## Work order:
Copy each line of the material below that includes the string "padding".

## Data for this task:
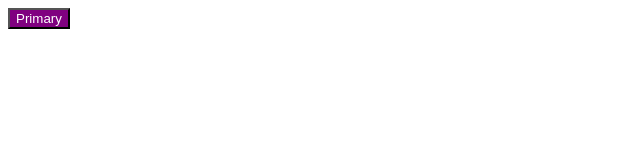
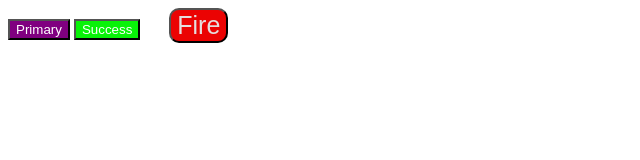
Before and after one commit to 1stefanita/curs4, a plain HTML site: page index.html in a window 1280 px wide. Shown: the whole page, without its empty margins (0-640 px from the left). Drawn offline with Linux system fonts and the light colour scheme.

Commit message:
purplebutton

```diff
--- a/index.html
+++ b/index.html
@@ -3,10 +3,15 @@
 <head>
     <meta charset="UTF-8">
     <meta name="viewport" content="width=device-width, initial-scale=1.0">
-    <title>Document</title>
+    <title>Button</title>
+    <link rel="stylesheet" href="style.css">
 </head>
 <body>
     <button style="background-color: purple; color: white;">Primary</button>
+    <button style="background-color: rgb(8, 243, 8); color: white;">Success</button>
 
+   <button class="buttonred">
+    Fire
+   </button>
 </body>
 </html>
--- /dev/null
+++ b/style.css
@@ -0,0 +1,8 @@
+.buttonred{
+   font-size:25px;
+margin-left: 25px;
+   background-color: rgb(235, 3, 3);
+    color:rgb(229, 221, 221);
+    border-radius: 10px;
+
+}
```
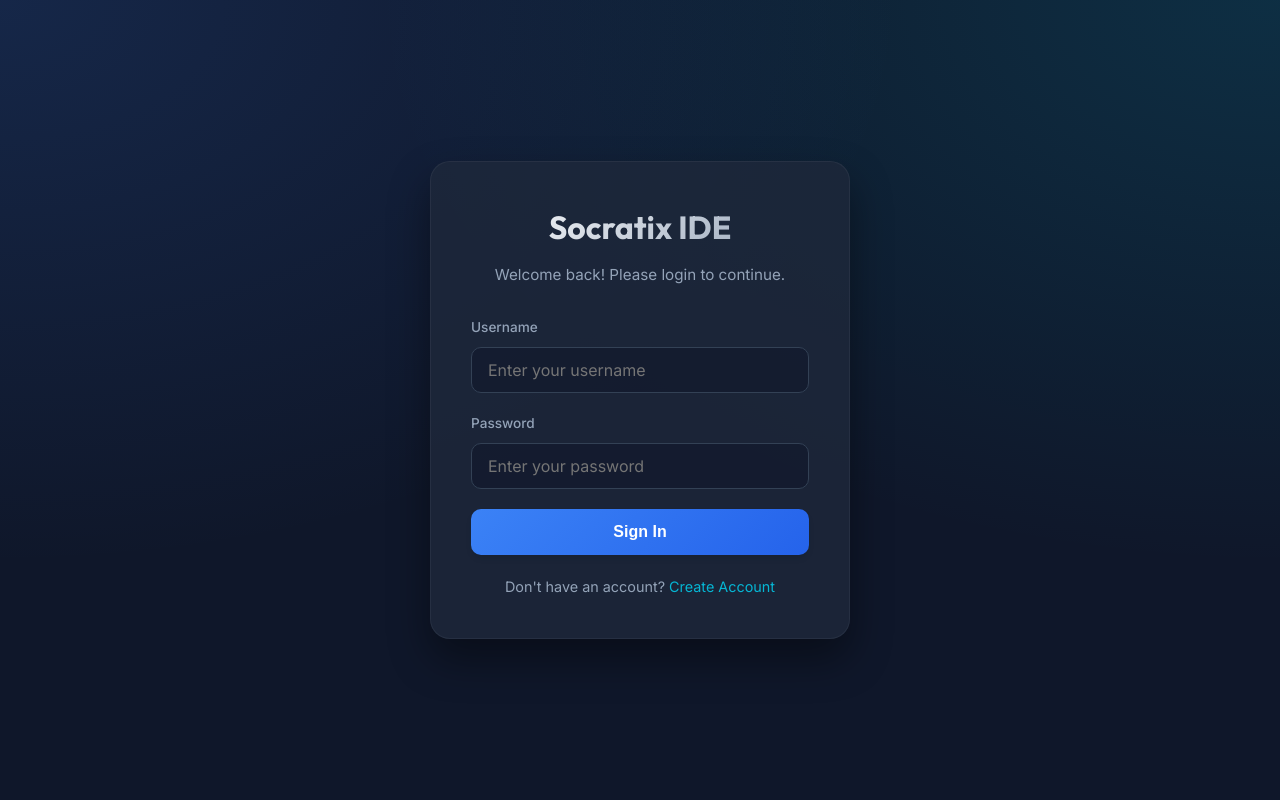
After one commit to SuchitPrabuV/socratics_kruu_grasp, a Django app: page /login/ in a window 1280 px wide. The commit adds this page. Run offline with Django 5.2, Linux system fonts and the light colour scheme.

Commit message:
Login & dashboard

```diff
--- /dev/null
+++ b/socratix/IDE/templates/base.html
@@ -0,0 +1,270 @@
+<!DOCTYPE html>
+<html lang="en">
+<head>
+    <meta charset="UTF-8">
+    <meta name="viewport" content="width=device-width, initial-scale=1.0">
+    <title>{% block title %}Socratix IDE{% endblock %}</title>
+    <!-- Fonts -->
+    <link rel="preconnect" href="https://fonts.googleapis.com">
+    <link rel="preconnect" href="https://fonts.gstatic.com" crossorigin>
+    <link href="https://fonts.googleapis.com/css2?family=Inter:wght@300;400;500;600;700&family=JetBrains+Mono:wght@400;500&family=Outfit:wght@400;600;700&display=swap" rel="stylesheet">
+
+    <style>
+        :root {
+            --bg-color: #0f172a;
+            --surface-color: #1e293b;
+            --surface-hover: #334155;
+            --primary-color: #3b82f6;
+            --primary-hover: #2563eb;
+            --accent-color: #06b6d4;
+            --text-primary: #f8fafc;
+            --text-secondary: #94a3b8;
+            --border-color: #334155;
+            --success-color: #10b981;
+            --error-color: #ef4444;
+            --glass-bg: rgba(30, 41, 59, 0.7);
+            --glass-border: rgba(255, 255, 255, 0.1);
+        }
+
+        * {
+            box-sizing: border-box;
+            margin: 0;
+            padding: 0;
+        }
+
+        body {
+            font-family: 'Inter', sans-serif;
+            background-color: var(--bg-color);
+            background-image:
+                radial-gradient(at 0% 0%, rgba(59, 130, 246, 0.15) 0px, transparent 50%),
+                radial-gradient(at 100% 0%, rgba(6, 182, 212, 0.15) 0px, transparent 50%);
+            background-attachment: fixed;
+            color: var(--text-primary);
+            line-height: 1.6;
+            min-height: 100vh;
+            display: flex;
+            flex-direction: column;
+        }
+
+        /* --- Global Animations --- */
+        @keyframes fadeIn {
+            from { opacity: 0; transform: translateY(20px); }
+            to { opacity: 1; transform: translateY(0); }
+        }
+
+        .animate-fade-in {
+            animation: fadeIn 0.6s cubic-bezier(0.16, 1, 0.3, 1) forwards;
+        }
+
+        /* --- Components --- */
+        .glass-panel {
+            background: var(--glass-bg);
+            backdrop-filter: blur(12px);
+            -webkit-backdrop-filter: blur(12px);
+            border: 1px solid var(--glass-border);
+            border-radius: 16px;
+            box-shadow: 0 4px 30px rgba(0, 0, 0, 0.3);
+        }
+
+        /* --- Auth Container --- */
+        .auth-wrapper {
+            display: flex;
+            justify-content: center;
+            align-items: center;
+            flex: 1;
+            padding: 20px;
+        }
+
+        .auth-container {
+            width: 100%;
+            max-width: 420px;
+            padding: 40px;
+            background: rgba(30, 41, 59, 0.8);
+            border-radius: 20px;
+            box-shadow: 0 20px 40px rgba(0, 0, 0, 0.4);
+            border: 1px solid rgba(255, 255, 255, 0.05);
+            text-align: center;
+        }
+
+        .logo-area {
+            margin-bottom: 30px;
+        }
+
+        .site-title {
+            font-family: 'Outfit', sans-serif;
+            font-size: 2rem;
+            font-weight: 700;
+            background: linear-gradient(135deg, #fff 0%, #94a3b8 100%);
+            -webkit-background-clip: text;
+            -webkit-text-fill-color: transparent;
+            margin-bottom: 10px;
+        }
+
+        .subtitle {
+            color: var(--text-secondary);
+            font-size: 0.95rem;
+        }
+
+        /* --- Forms --- */
+        .form-group {
+            margin-bottom: 20px;
+            text-align: left;
+        }
+
+        label {
+            display: block;
+            margin-bottom: 8px;
+            color: var(--text-secondary);
+            font-size: 0.85rem;
+            font-weight: 500;
+        }
+
+        input[type="text"],
+        input[type="password"],
+        input[type="email"] {
+            width: 100%;
+            padding: 12px 16px;
+            background: rgba(15, 23, 42, 0.6);
+            border: 1px solid var(--border-color);
+            border-radius: 10px;
+            color: var(--text-primary);
+            font-family: 'Inter', sans-serif;
+            font-size: 1rem;
+            transition: all 0.2s ease;
+        }
+
+        input:focus {
+            outline: none;
+            border-color: var(--primary-color);
+            box-shadow: 0 0 0 4px rgba(59, 130, 246, 0.1);
+            background: rgba(15, 23, 42, 0.8);
+        }
+
+        button.btn-primary {
+            width: 100%;
+            padding: 14px;
+            background: linear-gradient(135deg, var(--primary-color), var(--primary-hover));
+            color: white;
+            border: none;
+            border-radius: 10px;
+            font-size: 1rem;
+            font-weight: 600;
+            cursor: pointer;
+            transition: transform 0.2s, box-shadow 0.2s;
+            box-shadow: 0 4px 6px -1px rgba(0, 0, 0, 0.1);
+        }
+
+        button.btn-primary:hover {
+            transform: translateY(-2px);
+            box-shadow: 0 10px 15px -3px rgba(59, 130, 246, 0.3);
+        }
+
+        button.btn-primary:active {
+            transform: translateY(0);
+        }
+
+        a {
+            color: var(--accent-color);
+            text-decoration: none;
+            transition: color 0.2s;
+        }
+
+        a:hover {
+            color: #22d3ee;
+            text-decoration: underline;
+        }
+
+        .footer-link {
+            margin-top: 20px;
+            font-size: 0.9rem;
+            color: var(--text-secondary);
+        }
+
+        .error-message {
+            background: rgba(239, 68, 68, 0.1);
+            border: 1px solid rgba(239, 68, 68, 0.2);
+            color: #fca5a5;
+            padding: 12px;
+            border-radius: 8px;
+            margin-bottom: 20px;
+            font-size: 0.9rem;
+            display: flex;
+            align-items: center;
+            gap: 10px;
+        }
+
+        /* --- Dashboard --- */
+        .dashboard-layout {
+            max-width: 1200px;
+            margin: 0 auto;
+            padding: 40px 20px;
+            width: 100%;
+        }
+
+        .nav-bar {
+            display: flex;
+            justify-content: space-between;
+            align-items: center;
+            margin-bottom: 40px;
+            padding-bottom: 20px;
+            border-bottom: 1px solid var(--border-color);
+        }
+
+        .code-card, .achievement-card {
+            background: var(--surface-color);
+            border-radius: 12px;
+            padding: 20px;
+            margin-bottom: 20px;
+            border: 1px solid var(--border-color);
+            transition: transform 0.2s;
+        }
+
+        .code-card:hover, .achievement-card:hover {
+            transform: translateY(-2px);
+            border-color: var(--primary-color);
+        }
+
+        .code-block {
+            background: #0f172a;
+            padding: 15px;
+            border-radius: 8px;
+            font-family: 'JetBrains Mono', monospace;
+            font-size: 0.9rem;
+            overflow-x: auto;
+            color: #e2e8f0;
+            border: 1px solid #334155;
+        }
+
+        .card-header {
+            display: flex;
+            justify-content: space-between;
+            margin-bottom: 12px;
+            color: var(--text-secondary);
+            font-size: 0.85rem;
+        }
+
+        .badge {
+            display: inline-block;
+            padding: 4px 12px;
+            border-radius: 20px;
+            font-size: 0.8rem;
+            font-weight: 600;
+            text-transform: uppercase;
+        }
+
+        .badge-mastery {
+            background: rgba(16, 185, 129, 0.15);
+            color: #34d399;
+            border: 1px solid rgba(16, 185, 129, 0.3);
+        }
+
+        h2, h3 {
+            font-family: 'Outfit', sans-serif;
+            color: var(--text-primary);
+        }
+    </style>
+</head>
+<body>
+    {% block content %}{% endblock %}
+</body>
+</html>
--- /dev/null
+++ b/socratix/IDE/templates/login.html
@@ -0,0 +1,41 @@
+{% extends "base.html" %}
+{% block content %}
+<div class="auth-wrapper animate-fade-in">
+    <div class="auth-container glass-panel">
+        <div class="logo-area">
+            <h1 class="site-title">Socratix IDE</h1>
+            <p class="subtitle">Welcome back! Please login to continue.</p>
+        </div>
+
+        {% if error %}
+        <div class="error-message">
+            <svg width="20" height="20" viewBox="0 0 24 24" fill="none" stroke="currentColor" stroke-width="2">
+                <circle cx="12" cy="12" r="10"></circle>
+                <line x1="12" y1="8" x2="12" y2="12"></line>
+                <line x1="12" y1="16" x2="12.01" y2="16"></line>
+            </svg>
+            {{ error }}
+        </div>
+        {% endif %}
+
+        <form method="post">
+            {% csrf_token %}
+            <div class="form-group">
+                <label for="username">Username</label>
+                <input type="text" id="username" name="username" placeholder="Enter your username" required>
+            </div>
+
+            <div class="form-group">
+                <label for="password">Password</label>
+                <input type="password" id="password" name="password" placeholder="Enter your password" required>
+            </div>
+
+            <button type="submit" class="btn-primary">Sign In</button>
+        </form>
+
+        <div class="footer-link">
+            Don't have an account? <a href="{% url 'register' %}">Create Account</a>
+        </div>
+    </div>
+</div>
+{% endblock %}
--- a/socratix/IDE/urls.py
+++ b/socratix/IDE/urls.py
@@ -1,8 +1,13 @@
+
 from django.urls import path
 from . import views
 
 urlpatterns = [
     path('', views.workspace, name='workspace'),
+    path('login/', views.login_view, name='login'),
+    path('logout/', views.logout_view, name='logout'),
+    path('register/', views.register_view, name='register'),
+    path('dashboard/', views.dashboard, name='dashboard'),
     path('api/hint/', views.get_hint, name='get_hint'),
     path('api/score/update/', views.record_success, name='record_success'),
     path('api/score/', views.get_score, name='get_score'),
--- a/socratix/IDE/views.py
+++ b/socratix/IDE/views.py
@@ -1,7 +1,11 @@
-from django.shortcuts import render
+
+from django.shortcuts import render, redirect
 from django.http import JsonResponse
 from django.views.decorators.csrf import csrf_exempt
-from .models import Interaction, StudentSession
+from .models import Interaction, StudentSession, ConceptMastery
+from django.contrib.auth import authenticate, login, logout
+from django.contrib.auth.decorators import login_required
+from django.contrib.auth.models import User
 from django.utils import timezone
 import json
 import os
@@ -13,7 +17,56 @@ from .analysis import analyze_structure
 # from langchain.schema import HumanMessage, SystemMessage
 
 def workspace(request):
+    if not request.user.is_authenticated:
+        return redirect('login')
     return render(request, 'workspace.html')
+
+
+# --- Authentication Views ---
+def login_view(request):
+    if request.method == 'POST':
+        username = request.POST.get('username')
+        password = request.POST.get('password')
+        user = authenticate(request, username=username, password=password)
+        if user is not None:
+            login(request, user)
+            return redirect('dashboard')
+        else:
+            return render(request, 'login.html', {'error': 'Invalid credentials'})
+    return render(request, 'login.html')
+
+def logout_view(request):
+    logout(request)
+    return redirect('login')
+
+def register_view(request):
+    if request.method == 'POST':
+        username = request.POST.get('username')
+        password = request.POST.get('password')
+        if User.objects.filter(username=username).exists():
+            return render(request, 'register.html', {'error': 'Username already exists'})
+        user = User.objects.create_user(username=username, password=password)
+        login(request, user)
+        return redirect('dashboard')
+    return render(request, 'register.html')
+
+@login_required
+def dashboard(request):
+    # Show all previous code and achievements for the logged-in user
+    user = request.user
+    # Show all code submitted by this user (session_id=username)
+    interactions = Interaction.objects.filter(session_id=user.username).order_by('-timestamp')
+    achievements = ConceptMastery.objects.filter(user=user)
+
+    # Get total score for the user's session
+    session, _ = StudentSession.objects.get_or_create(session_id=user.username)
+    total_score = session.total_score
+
+    return render(request, 'dashboard.html', {
+        'interactions': interactions,
+        'achievements': achievements,
+        'total_score': total_score
+    })
 
 @csrf_exempt
 def get_hint(request):
@@ -23,9 +76,11 @@ def get_hint(request):
             code = data.get('code', '')
             error_msg = data.get('error', '')
             session_id = data.get('session_id', 'default')
+            concept = None
 
             # Analyze Code Structure (Still useful for providing context)
             analysis = analyze_structure(code)
+
 
             # Use LLM for Socratic Hint
             from .llm import generate_hint
@@ -34,13 +89,18 @@ def get_hint(request):
             hint_content = f"{llm_Response.get('analogy', '')} {llm_Response.get('hint', '')}"
             concept = llm_Response.get('concept', 'Logic')
 
+
             # Save Interaction with session_id
+            user = request.user if request.user.is_authenticated else None
             Interaction.objects.create(
+                user=user,
                 user_code=code,
                 error_log=error_msg,
                 ai_hint=hint_content,
-                session_id=session_id
+                session_id=session_id,
+                concept=concept
             )
+
 
             return JsonResponse({
                 'hint': llm_Response.get('hint', ''),
@@ -51,7 +111,8 @@ def get_hint(request):
             })
 
         except Exception as e:
-            return JsonResponse({'error': str(e)}, status=500)
+            raise e
+
 
     return JsonResponse({'error': 'Invalid request'}, status=400)
 
@@ -63,6 +124,7 @@ def record_success(request):
         try:
             data = json.loads(request.body)
             session_id = data.get('session_id', 'default')
+            concept = data.get('concept', None)
 
             # Get or create session
             session, created = StudentSession.objects.get_or_create(
@@ -77,6 +139,7 @@ def record_success(request):
                 error_log__isnull=False
             ).exclude(error_log='').order_by('-timestamp').first()
 
+
             if last_interaction:
                 # Mark as resolved
                 last_interaction.was_resolved = True
@@ -89,10 +152,42 @@ def record_success(request):
                 session.problems_solved += 1
                 session.save()
 
+                # Concept Mastery Achievement
+                user = None
+                if request.user.is_authenticated:
+                    user = request.user
+                # If not authenticated, we can't save ConceptMastery linked to a user account
+                # but we can track session score (already handled above)
+
+
+                mastery_given = False
+                has_mastery = False
+                MIN_RESOLVED_FOR_BADGE = 3
+
+                if user and concept:
+                    # Check if already mastered
+                    has_mastery = ConceptMastery.objects.filter(user=user, concept=concept).exists()
+
+                    # Check how many times this concept has been resolved
+                    resolved_count = Interaction.objects.filter(
+                        user=user,
+                        concept=concept,
+                        was_resolved=True
+                    ).count()
+
+                    if resolved_count >= MIN_RESOLVED_FOR_BADGE and not has_mastery:
+                        ConceptMastery.objects.create(user=user, concept=concept)
+                        mastery_given = True
+                        has_mastery = True
+
                 return JsonResponse({
                     'success': True,
                     'new_score': session.total_score,
-                    'score_gained': score_gained
+                    'score_gained': score_gained,
+                    'mastery_given': mastery_given,
+                    'has_mastery': has_mastery,
+                    'resolved_count': resolved_count if 'resolved_count' in locals() else 0,
+                    'concept': concept
                 })
 
             return JsonResponse({
--- a/socratix/manage.py
+++ b/socratix/manage.py
@@ -8,7 +8,7 @@ def main():
     """Run administrative tasks."""
     os.environ.setdefault('DJANGO_SETTINGS_MODULE', 'socratics.settings')
     try:
-        from django.core.management import execute_from_command_line
+        from django.core.management import execute_from_command_line # type: ignore
     except ImportError as exc:
         raise ImportError(
             "Couldn't import Django. Are you sure it's installed and "
--- a/socratix/socratics/settings.py
+++ b/socratix/socratics/settings.py
@@ -40,6 +40,7 @@ DEBUG = env.bool('DEBUG', default=True)
 
 ALLOWED_HOSTS = env.list('ALLOWED_HOSTS', default=['localhost', '127.0.0.1', '.onrender.com', '.pythonanywhere.com'])
 
+DEBUG = True
 
 # Application definition
 
```
Also changed, not shown: socratix/IDE/models.py (+17 -0 lines), socratix/IDE/templates/dashboard.html (added, +123 -0 lines), socratix/IDE/templates/register.html (added, +36 -0 lines), socratix/IDE/templates/workspace.html (+60 -2 lines), socratix/IDE/migrations/0007_interaction_concept_interaction_user_conceptmastery.py (added).
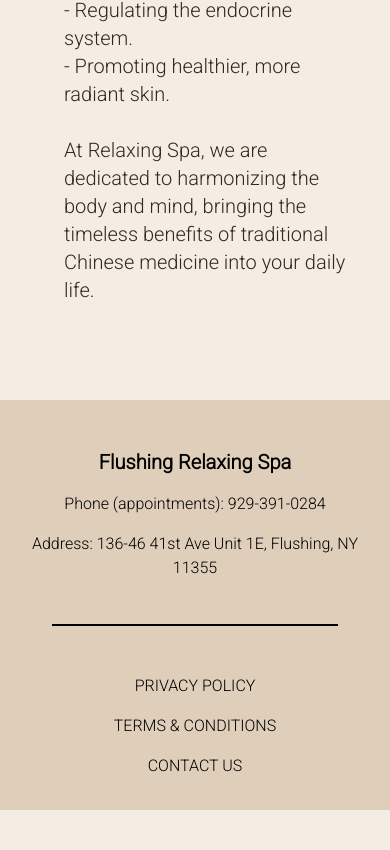
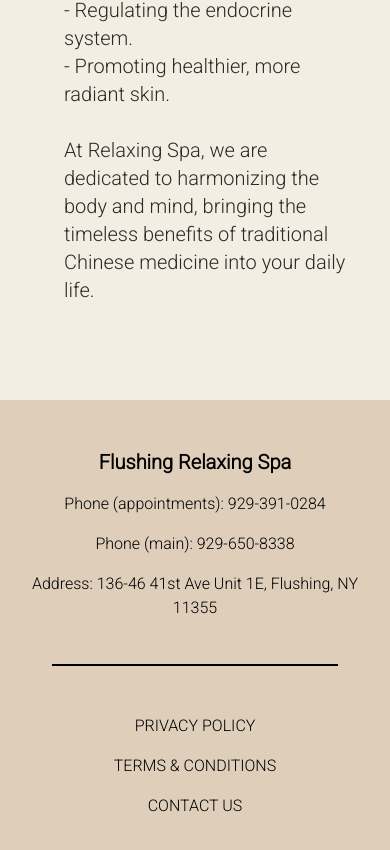
Before and after one commit to will19800/Flushing-Spa, a Next.js app: page /pages/aboutPage in a window 390 px wide. Shown: the part 1735-2585 px from the top of the page. Before the commit the page ends 2545 px from the top, so only its background shows below. Built offline with nearby package versions, Linux system fonts and the light colour scheme.

Commit message:
Added phone number

```diff
--- a/src/app/components/Footer/Footer.tsx
+++ b/src/app/components/Footer/Footer.tsx
@@ -9,6 +9,7 @@
         <div className="footer-info py-11 text-black">
           <p className="font-extrabold text-xl mb-4">Flushing Relaxing Spa</p>
           <p className="mb-4">Phone (appointments): 929-391-0284</p>
+          <p className="mb-4">Phone (main): 929-650-8338</p>
           <p className="mb-4">
             Address: 136-46 41st Ave Unit 1E, Flushing, NY 11355
           </p>
```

## Answer to this exercise:
+            padding: 0;
+            padding: 20px;
+            padding: 40px;
+            padding: 12px 16px;
+            padding: 14px;
+            padding: 12px;
+            padding: 40px 20px;
+            padding-bottom: 20px;
+            padding: 20px;
+            padding: 15px;
+            padding: 4px 12px;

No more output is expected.